Available data:
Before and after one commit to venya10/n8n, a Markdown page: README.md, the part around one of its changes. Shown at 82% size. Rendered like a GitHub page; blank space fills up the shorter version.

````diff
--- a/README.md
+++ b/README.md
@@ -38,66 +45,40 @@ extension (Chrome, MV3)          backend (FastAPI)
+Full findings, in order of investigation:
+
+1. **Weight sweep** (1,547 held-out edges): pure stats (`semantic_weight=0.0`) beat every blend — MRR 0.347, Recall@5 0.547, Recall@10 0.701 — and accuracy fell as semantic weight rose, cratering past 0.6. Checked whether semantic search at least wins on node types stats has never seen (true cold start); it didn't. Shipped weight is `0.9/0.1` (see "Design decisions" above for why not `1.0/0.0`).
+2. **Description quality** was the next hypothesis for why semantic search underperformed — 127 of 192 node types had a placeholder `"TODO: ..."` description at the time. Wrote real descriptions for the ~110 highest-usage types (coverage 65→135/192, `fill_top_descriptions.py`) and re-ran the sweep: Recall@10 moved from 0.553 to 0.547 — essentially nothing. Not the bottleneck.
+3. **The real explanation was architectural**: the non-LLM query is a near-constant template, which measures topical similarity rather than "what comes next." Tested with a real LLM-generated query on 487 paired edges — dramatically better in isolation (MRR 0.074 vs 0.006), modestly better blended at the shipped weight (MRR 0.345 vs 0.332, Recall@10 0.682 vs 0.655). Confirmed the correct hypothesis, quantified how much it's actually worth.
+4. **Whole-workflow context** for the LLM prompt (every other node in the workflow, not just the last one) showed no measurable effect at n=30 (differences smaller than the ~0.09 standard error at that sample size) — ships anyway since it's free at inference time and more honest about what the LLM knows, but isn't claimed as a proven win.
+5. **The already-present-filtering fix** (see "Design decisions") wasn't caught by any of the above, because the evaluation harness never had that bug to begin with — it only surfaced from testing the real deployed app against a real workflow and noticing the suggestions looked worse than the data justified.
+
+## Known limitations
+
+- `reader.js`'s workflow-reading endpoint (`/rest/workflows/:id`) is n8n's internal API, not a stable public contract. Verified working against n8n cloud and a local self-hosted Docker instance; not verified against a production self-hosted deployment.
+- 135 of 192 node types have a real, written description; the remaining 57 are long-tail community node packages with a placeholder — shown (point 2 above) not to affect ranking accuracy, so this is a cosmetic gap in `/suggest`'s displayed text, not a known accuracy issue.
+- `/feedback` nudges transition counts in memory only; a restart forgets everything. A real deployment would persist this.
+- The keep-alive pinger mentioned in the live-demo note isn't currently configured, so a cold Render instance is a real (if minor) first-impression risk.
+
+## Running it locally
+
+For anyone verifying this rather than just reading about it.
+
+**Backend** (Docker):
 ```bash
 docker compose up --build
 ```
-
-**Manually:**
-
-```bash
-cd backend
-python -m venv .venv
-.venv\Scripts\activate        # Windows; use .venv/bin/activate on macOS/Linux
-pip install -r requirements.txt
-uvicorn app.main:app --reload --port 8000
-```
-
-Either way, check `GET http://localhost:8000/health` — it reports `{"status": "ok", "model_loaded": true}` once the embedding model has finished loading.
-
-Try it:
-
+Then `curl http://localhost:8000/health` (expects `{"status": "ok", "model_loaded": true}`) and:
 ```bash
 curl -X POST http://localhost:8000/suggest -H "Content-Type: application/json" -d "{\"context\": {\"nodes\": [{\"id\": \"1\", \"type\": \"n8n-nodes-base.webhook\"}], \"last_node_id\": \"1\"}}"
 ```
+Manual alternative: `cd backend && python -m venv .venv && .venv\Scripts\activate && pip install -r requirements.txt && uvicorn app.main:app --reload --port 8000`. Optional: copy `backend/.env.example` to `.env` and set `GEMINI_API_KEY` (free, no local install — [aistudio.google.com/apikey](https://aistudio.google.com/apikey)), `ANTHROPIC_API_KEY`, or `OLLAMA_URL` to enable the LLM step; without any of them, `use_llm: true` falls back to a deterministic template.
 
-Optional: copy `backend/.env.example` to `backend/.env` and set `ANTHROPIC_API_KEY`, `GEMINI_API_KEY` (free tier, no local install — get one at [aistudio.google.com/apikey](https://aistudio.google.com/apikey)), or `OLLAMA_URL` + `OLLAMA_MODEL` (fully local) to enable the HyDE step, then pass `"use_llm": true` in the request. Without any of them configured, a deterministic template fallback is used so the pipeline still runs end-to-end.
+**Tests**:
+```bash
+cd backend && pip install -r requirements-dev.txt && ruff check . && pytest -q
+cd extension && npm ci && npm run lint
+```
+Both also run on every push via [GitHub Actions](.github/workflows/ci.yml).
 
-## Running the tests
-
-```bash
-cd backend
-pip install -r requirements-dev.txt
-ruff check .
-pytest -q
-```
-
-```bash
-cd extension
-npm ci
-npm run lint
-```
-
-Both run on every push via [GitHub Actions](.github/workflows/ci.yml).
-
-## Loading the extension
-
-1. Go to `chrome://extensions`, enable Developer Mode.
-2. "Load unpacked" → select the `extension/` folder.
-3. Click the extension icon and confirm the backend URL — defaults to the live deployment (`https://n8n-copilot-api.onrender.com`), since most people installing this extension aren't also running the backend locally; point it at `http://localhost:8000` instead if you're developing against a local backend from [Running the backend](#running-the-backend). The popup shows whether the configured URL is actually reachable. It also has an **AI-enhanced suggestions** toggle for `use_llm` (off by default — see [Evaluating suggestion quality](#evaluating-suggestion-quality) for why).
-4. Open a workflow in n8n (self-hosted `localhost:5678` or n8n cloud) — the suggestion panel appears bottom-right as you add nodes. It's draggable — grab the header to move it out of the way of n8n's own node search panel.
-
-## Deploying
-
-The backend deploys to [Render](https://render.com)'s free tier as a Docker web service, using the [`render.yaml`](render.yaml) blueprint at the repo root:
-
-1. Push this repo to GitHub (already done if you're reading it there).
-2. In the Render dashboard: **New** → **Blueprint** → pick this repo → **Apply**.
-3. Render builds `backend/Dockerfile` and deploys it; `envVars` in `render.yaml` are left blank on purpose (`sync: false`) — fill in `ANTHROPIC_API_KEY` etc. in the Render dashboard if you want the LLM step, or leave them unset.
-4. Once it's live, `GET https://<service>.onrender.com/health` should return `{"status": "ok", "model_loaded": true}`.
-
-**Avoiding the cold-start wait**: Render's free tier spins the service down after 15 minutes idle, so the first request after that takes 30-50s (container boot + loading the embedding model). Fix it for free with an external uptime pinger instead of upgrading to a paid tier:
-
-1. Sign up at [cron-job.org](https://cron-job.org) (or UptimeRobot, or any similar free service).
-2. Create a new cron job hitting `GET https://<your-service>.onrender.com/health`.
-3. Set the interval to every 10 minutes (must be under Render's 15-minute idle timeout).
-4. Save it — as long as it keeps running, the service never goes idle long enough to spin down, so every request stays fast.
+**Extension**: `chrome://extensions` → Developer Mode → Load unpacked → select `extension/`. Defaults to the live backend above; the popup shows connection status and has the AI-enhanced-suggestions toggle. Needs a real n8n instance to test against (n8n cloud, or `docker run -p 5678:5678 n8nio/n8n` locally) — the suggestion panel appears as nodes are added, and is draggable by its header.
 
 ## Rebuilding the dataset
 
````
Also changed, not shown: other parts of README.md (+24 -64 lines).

Assigned task: Please tally the lines above that include the word "pytest" and answer with the number by itself.

Output of the task: 2